Japanese universities aren’t typically in the housing business. Students at most schools live at home or rent private apartments nearby—dormitories are all but nonexistent. So there was room to experiment when New York–based Studio SUMO was commissioned by its longtime client, Josai University Educational Corp., to build a dorm for international students at its Josai International University campus in Togane, Japan, outside of Tokyo. ...
After years of mock-ups and tests, Patrick Tighe Architecture is close to realizing a residential building made mostly of spray foam.
Polyurethane spray foam is known for its use as insulation, quickly and effectively filling in wall cavities and lining attic roofs. The Spray-On House by Patrick Tighe Architecture shows how it can do much more.
In the nascent world of dynamic architecture, RVTR and Matter Design utilize algorithms and 3D printing to design an experimental and adaptable surface.

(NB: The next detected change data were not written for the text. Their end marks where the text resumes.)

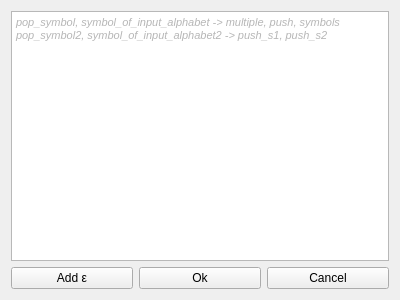
Qt form src/PDA/pdaruledialog.ui (navrkald/regularConvertor) before a commit.
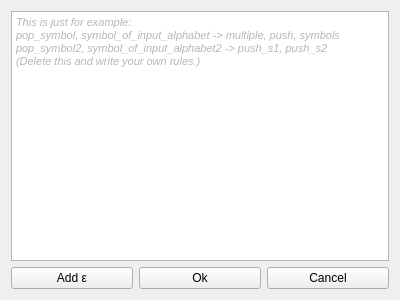
The same form after that commit.

Commit message: Change default pdaruledialog text.

Diff of the .ui file:
```diff
--- a/src/PDA/pdaruledialog.ui
+++ b/src/PDA/pdaruledialog.ui
@@ -20,9 +20,11 @@
       <string>&lt;!DOCTYPE HTML PUBLIC &quot;-//W3C//DTD HTML 4.0//EN&quot; &quot;http://www.w3.org/TR/REC-html40/strict.dtd&quot;&gt;
 &lt;html&gt;&lt;head&gt;&lt;meta name=&quot;qrichtext&quot; content=&quot;1&quot; /&gt;&lt;style type=&quot;text/css&quot;&gt;
 p, li { white-space: pre-wrap; }
-&lt;/style&gt;&lt;/head&gt;&lt;body style=&quot; font-family:'MS Shell Dlg 2'; font-size:8pt; font-weight:400; font-style:normal;&quot;&gt;
-&lt;p style=&quot; margin-top:0px; margin-bottom:0px; margin-left:0px; margin-right:0px; -qt-block-indent:0; text-indent:0px;&quot;&gt;&lt;span style=&quot; font-size:8.25pt; font-style:italic; color:#b6b6b6;&quot;&gt;pop_symbol, symbol_of_input_alphabet -&amp;gt; multiple, push, symbols&lt;/span&gt;&lt;/p&gt;
-&lt;p style=&quot; margin-top:0px; margin-bottom:0px; margin-left:0px; margin-right:0px; -qt-block-indent:0; text-indent:0px;&quot;&gt;&lt;span style=&quot; font-size:8.25pt; font-style:italic; color:#b6b6b6;&quot;&gt;pop_symbol2, symbol_of_input_alphabet2 -&amp;gt; push_s1, push_s2&lt;/span&gt;&lt;/p&gt;&lt;/body&gt;&lt;/html&gt;</string>
+&lt;/style&gt;&lt;/head&gt;&lt;body style=&quot; font-family:'MS Shell Dlg 2'; font-size:8.25pt; font-weight:400; font-style:normal;&quot;&gt;
+&lt;p style=&quot; margin-top:0px; margin-bottom:0px; margin-left:0px; margin-right:0px; -qt-block-indent:0; text-indent:0px;&quot;&gt;&lt;span style=&quot; font-style:italic; color:#b6b6b6;&quot;&gt;This is just for example: &lt;/span&gt;&lt;/p&gt;
+&lt;p style=&quot; margin-top:0px; margin-bottom:0px; margin-left:0px; margin-right:0px; -qt-block-indent:0; text-indent:0px;&quot;&gt;&lt;span style=&quot; font-style:italic; color:#b6b6b6;&quot;&gt;pop_symbol, symbol_of_input_alphabet -&amp;gt; multiple, push, symbols&lt;/span&gt;&lt;/p&gt;
+&lt;p style=&quot; margin-top:0px; margin-bottom:0px; margin-left:0px; margin-right:0px; -qt-block-indent:0; text-indent:0px;&quot;&gt;&lt;span style=&quot; font-style:italic; color:#b6b6b6;&quot;&gt;pop_symbol2, symbol_of_input_alphabet2 -&amp;gt; push_s1, push_s2&lt;/span&gt;&lt;/p&gt;
+&lt;p style=&quot; margin-top:0px; margin-bottom:0px; margin-left:0px; margin-right:0px; -qt-block-indent:0; text-indent:0px;&quot;&gt;&lt;span style=&quot; font-style:italic; color:#b6b6b6;&quot;&gt;(Delete this and write your own rules.) &lt;/span&gt;&lt;/p&gt;&lt;/body&gt;&lt;/html&gt;</string>
      </property>
     </widget>
    </item>
```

A metal ring woven with mesh, like a giant embroidery hoop, suspends from the ceiling. Suddenly, the netting moves and breaks the plane of the ring in opposing directions, creating three convex or concave funnels. Within seconds, the infundibuliform (meaning funnel- or cone-like) shapes shift again, collapsing into themselves, transitioning from mountain peaks to vortices and back again.

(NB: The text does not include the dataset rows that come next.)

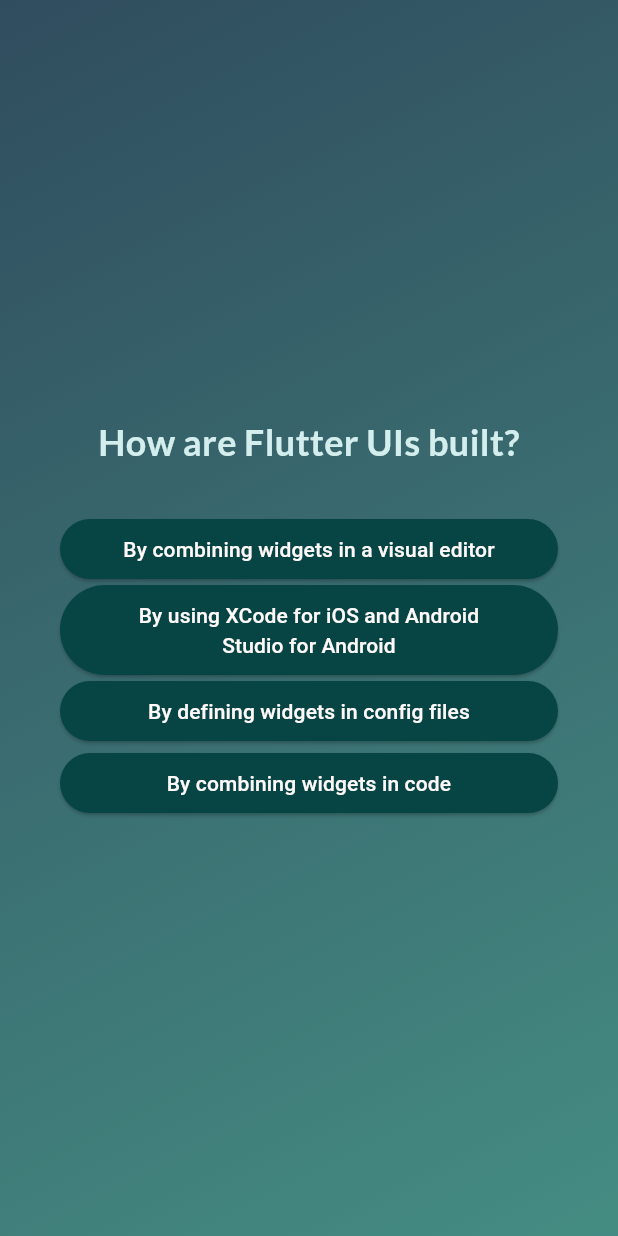
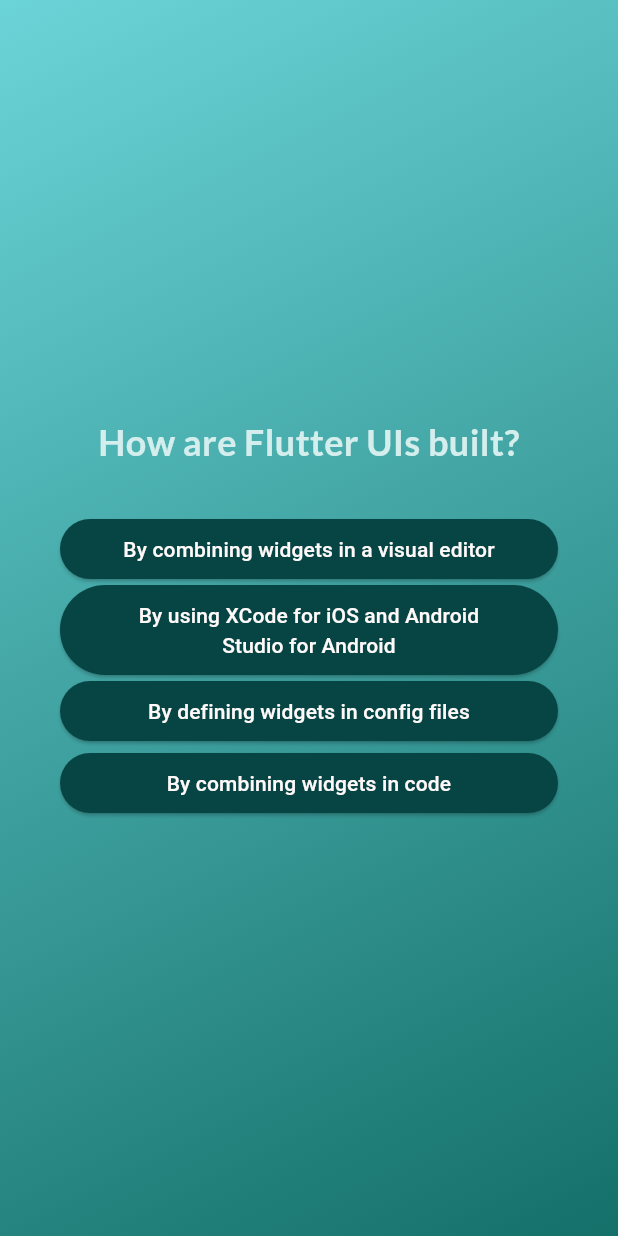
Before and after one commit to WahabKhann/Flutter_Quiz_App, a Flutter app: the screen it shows after launch, after a tap on "Start Quizz", after a tap on "Components", on a phone screen of 412 x 824 dp. Run offline on Flutter 3.47's test engine with Material 3 defaults, Android fonts, the phone set to English and light mode, and no system bars; our stand-ins replace google_fonts.

```diff
--- a/lib/quiz.dart
+++ b/lib/quiz.dart
@@ -1,7 +1,8 @@
 import 'package:flutter/material.dart';
+
+import 'package:quizz_app/start_screen.dart';
 import 'package:quizz_app/data/questions.dart';
 import 'package:quizz_app/question_screen.dart';
-import 'package:quizz_app/start_screen.dart';
 import 'package:quizz_app/result_screen.dart';
 
 class Quiz extends StatefulWidget {
@@ -15,50 +16,59 @@ class Quiz extends StatefulWidget {
 
 class _QuizState extends State<Quiz> {
   List<String> selectedAnswers = [];
-
   var activeScreen = 'start-screen';
 
   void switchScreen() {
     setState(() {
-      activeScreen = 'question-screen';
+      activeScreen = 'questions-screen';
     });
   }
 
-  void chooseAnswer(String asnswer) {
-    selectedAnswers.add(asnswer);
+  void chooseAnswer(String answer) {
+    selectedAnswers.add(answer);
 
     if (selectedAnswers.length == questions.length) {
       setState(() {
-        selectedAnswers = [];
-        activeScreen = 'result-screen';
+        activeScreen = 'results-screen';
       });
     }
+  }
+
+  void restartQuiz() {
+    setState(() {
+      selectedAnswers = [];
+      activeScreen = 'questions-screen';
+    });
   }
 
   @override
   Widget build(context) {
     Widget screenWidget = StartScreen(switchScreen);
 
-    if (activeScreen == 'question-screen') {
+    if (activeScreen == 'questions-screen') {
       screenWidget = QuestionScreen(
         onSelectAnswer: chooseAnswer,
       );
     }
-    if (activeScreen == 'result-screen') {
-      screenWidget = ResultScreen(choosenAnswers: selectedAnswers);
+
+    if (activeScreen == 'results-screen') {
+      screenWidget = ResultsScreen(
+        chosenAnswers: selectedAnswers,
+        onRestart: restartQuiz,
+      );
     }
 
     return MaterialApp(
       home: Scaffold(
         body: Container(
-          decoration: BoxDecoration(
+          decoration: const BoxDecoration(
             gradient: LinearGradient(
+              colors: [
+                Color.fromARGB(255, 107, 212, 216),
+                Color.fromARGB(255, 20, 112, 105),
+              ],
               begin: Alignment.topLeft,
               end: Alignment.bottomRight,
-              colors: [
-                const Color.fromARGB(214, 8, 44, 63),
-                const Color.fromARGB(214, 33, 120, 107),
-              ],
             ),
           ),
           child: screenWidget,
```
Also changed, not shown: lib/question_identifier.dart (added, +35 -0 lines), lib/question_summary.dart (added, +24 -0 lines), lib/result_screen.dart (+54 -11 lines), lib/summary_item.dart (added, +57 -0 lines).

GLD Architecture's whimsical installation for curious passersby represents a significant step in architectural form-making.

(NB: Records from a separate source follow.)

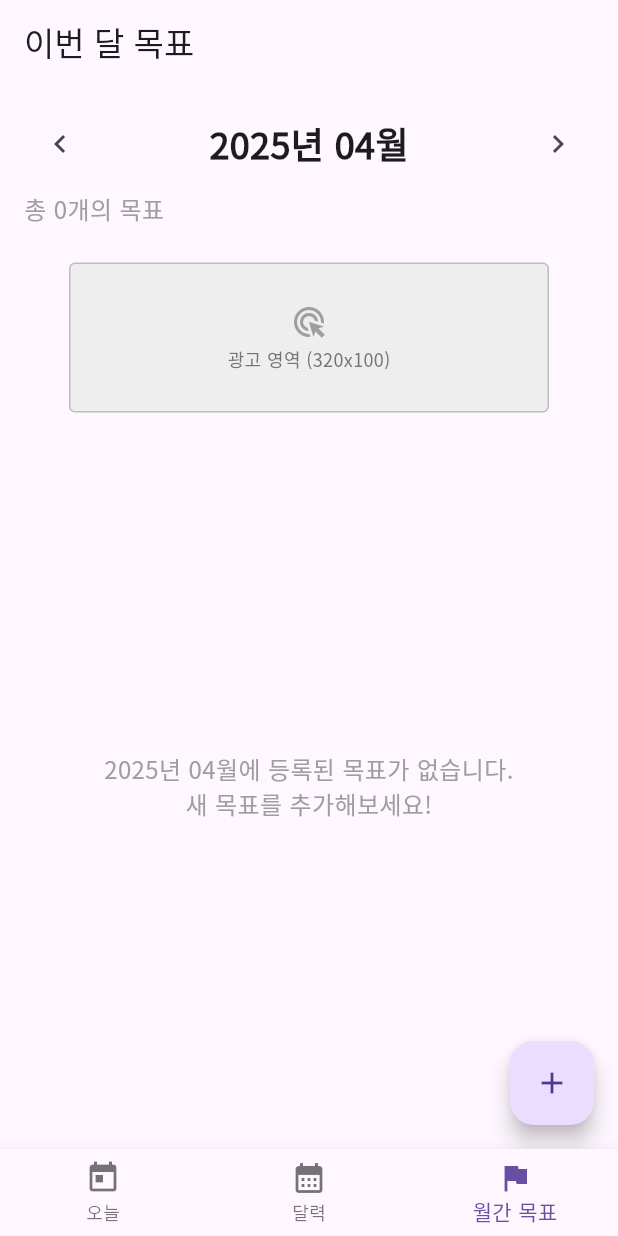
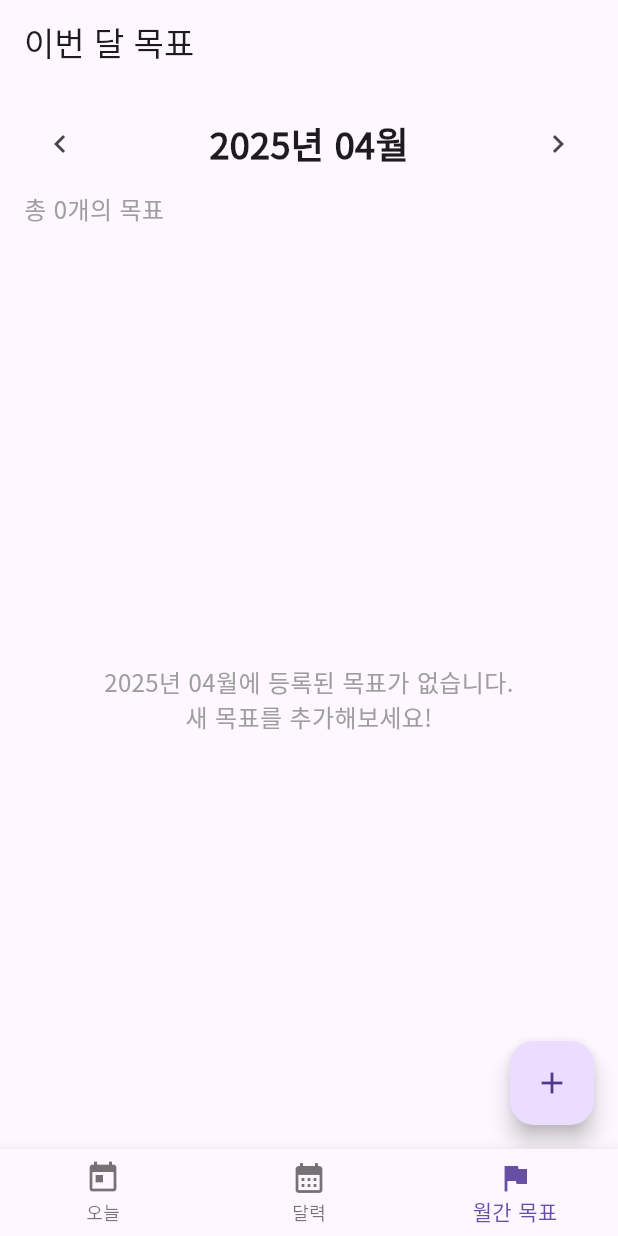
Before and after one commit to WonCharles/simple_todo, a Flutter app: the screen it shows after launch, item 3 of the bottom bar chosen, on a phone screen of 412 x 824 dp. Run offline on Flutter 3.47's test engine with Material 3 defaults, Android fonts, the phone set to English and light mode, and no system bars; our stand-ins replace flutter_slidable, shared_preferences.

Commit message:
Remove ad banner from MonthlyGoalScreen

```diff
--- a/lib/screens/monthly_goal_screen.dart
+++ b/lib/screens/monthly_goal_screen.dart
@@ -4,7 +4,6 @@ import 'package:intl/intl.dart';
 import '../providers/monthly_goal_provider.dart';
 import '../widgets/monthly_goal_item.dart';
 import '../models/monthly_goal_model.dart';
-import '../widgets/ad_banner_placeholder.dart';
 
 class MonthlyGoalScreen extends StatefulWidget {
   const MonthlyGoalScreen({Key? key}) : super(key: key);
@@ -107,9 +106,6 @@ class _MonthlyGoalScreenState extends State<MonthlyGoalScreen> {
                 ),
               ),
 
-              // 배너 광고 추가
-              const Center(child: AdBannerPlaceholder(size: BannerSize.largeBanner)),
-
               // 목표 목록
               Expanded(
                 child: goalProvider.monthlyGoals.isEmpty
```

At the 2015 Design Biennial Boston, a cluster of curious, oblong vessels propped on a metal armature invited onlookers to pop their heads into an enclosure created by the intersecting volumes of their papier-mâché-like skins. The cluster of 8- to 10-foot-tall, 4-foot-diameter forms is titled Grove. Brookline, Mass.–based GLD Architecture designed the installation to give people the experience of simultaneously inhabiting an intimate enclosure and a public space.
H&P Architects doubles down on bamboo to develop a housing prototype that can endure a range of natural disasters.
Vietnam suffers from a relentless cycle of floods, landslides, earthquakes, and more. Because much of the country’s housing stock is poorly constructed—and unsanctioned—the natural disasters destroy thousands of families’ homes every year.
To minimize the risk of destruction, Hanoi-based H&P Architects developed the Blooming Bamboo House, a residential housing model that utilizes local materials and can be built by laypeople at a low cost.
Pancorbo + de Villar + Chacón + Martín Robles craft a striking veil from recycled cables to soften the silhouette of their concrete cube building.
The architects behind the new Vegas Altas Congress Center in Villanueva de la Serena, Spain, wanted the 74,000-square-foot project to blend seamlessly into the landscape, becoming a scenic fringe between the medieval town’s urban streetscape and its agricultural hinterlands. But they also wanted the building to be a landmark, distinct from its bucolic setting. So they crafted a structure that does both.
Interloop—Architecture saw an opportunity to rework the much-begrudged object required in every building.
The exit sign—humble, omnipresent, code-mandated—is begrudged by designers. Perched above doors and in the nooks of long corridors, its fluorescent letters glow, gleefully indifferent to any adjacent color palettes, finishes, and details. Though essential in emergency situations, the exit sign is often the bane of architecture practitioners.
Michael K Chen Architecture turned to science to perfect the design of a green wall in Manhattan.
Though green walls sound nice in theory, they can be a mess in practice. The mounting armatures often are complicated and costly to build; vertical irrigation easily becomes uncalibrated; and plants receiving uneven water levels or sun exposure quickly die out.
Designed by Gensler, the 33-story, LEED Platinum certified structure in Pittsburgh relies on natural ventilation for 42 percent of the year.
When PNC Bank asked Gensler to build its Pittsburgh headquarters as the world’s greenest high-rise, the design firm’s San Francisco office surveyed the competition worldwide to assess the state of the art in high-performance design. They even visited projects in Germany, England, and Canada to see what worked. And then the firm compiled all the ideas together into the Tower at PNC Plaza, which opened last October.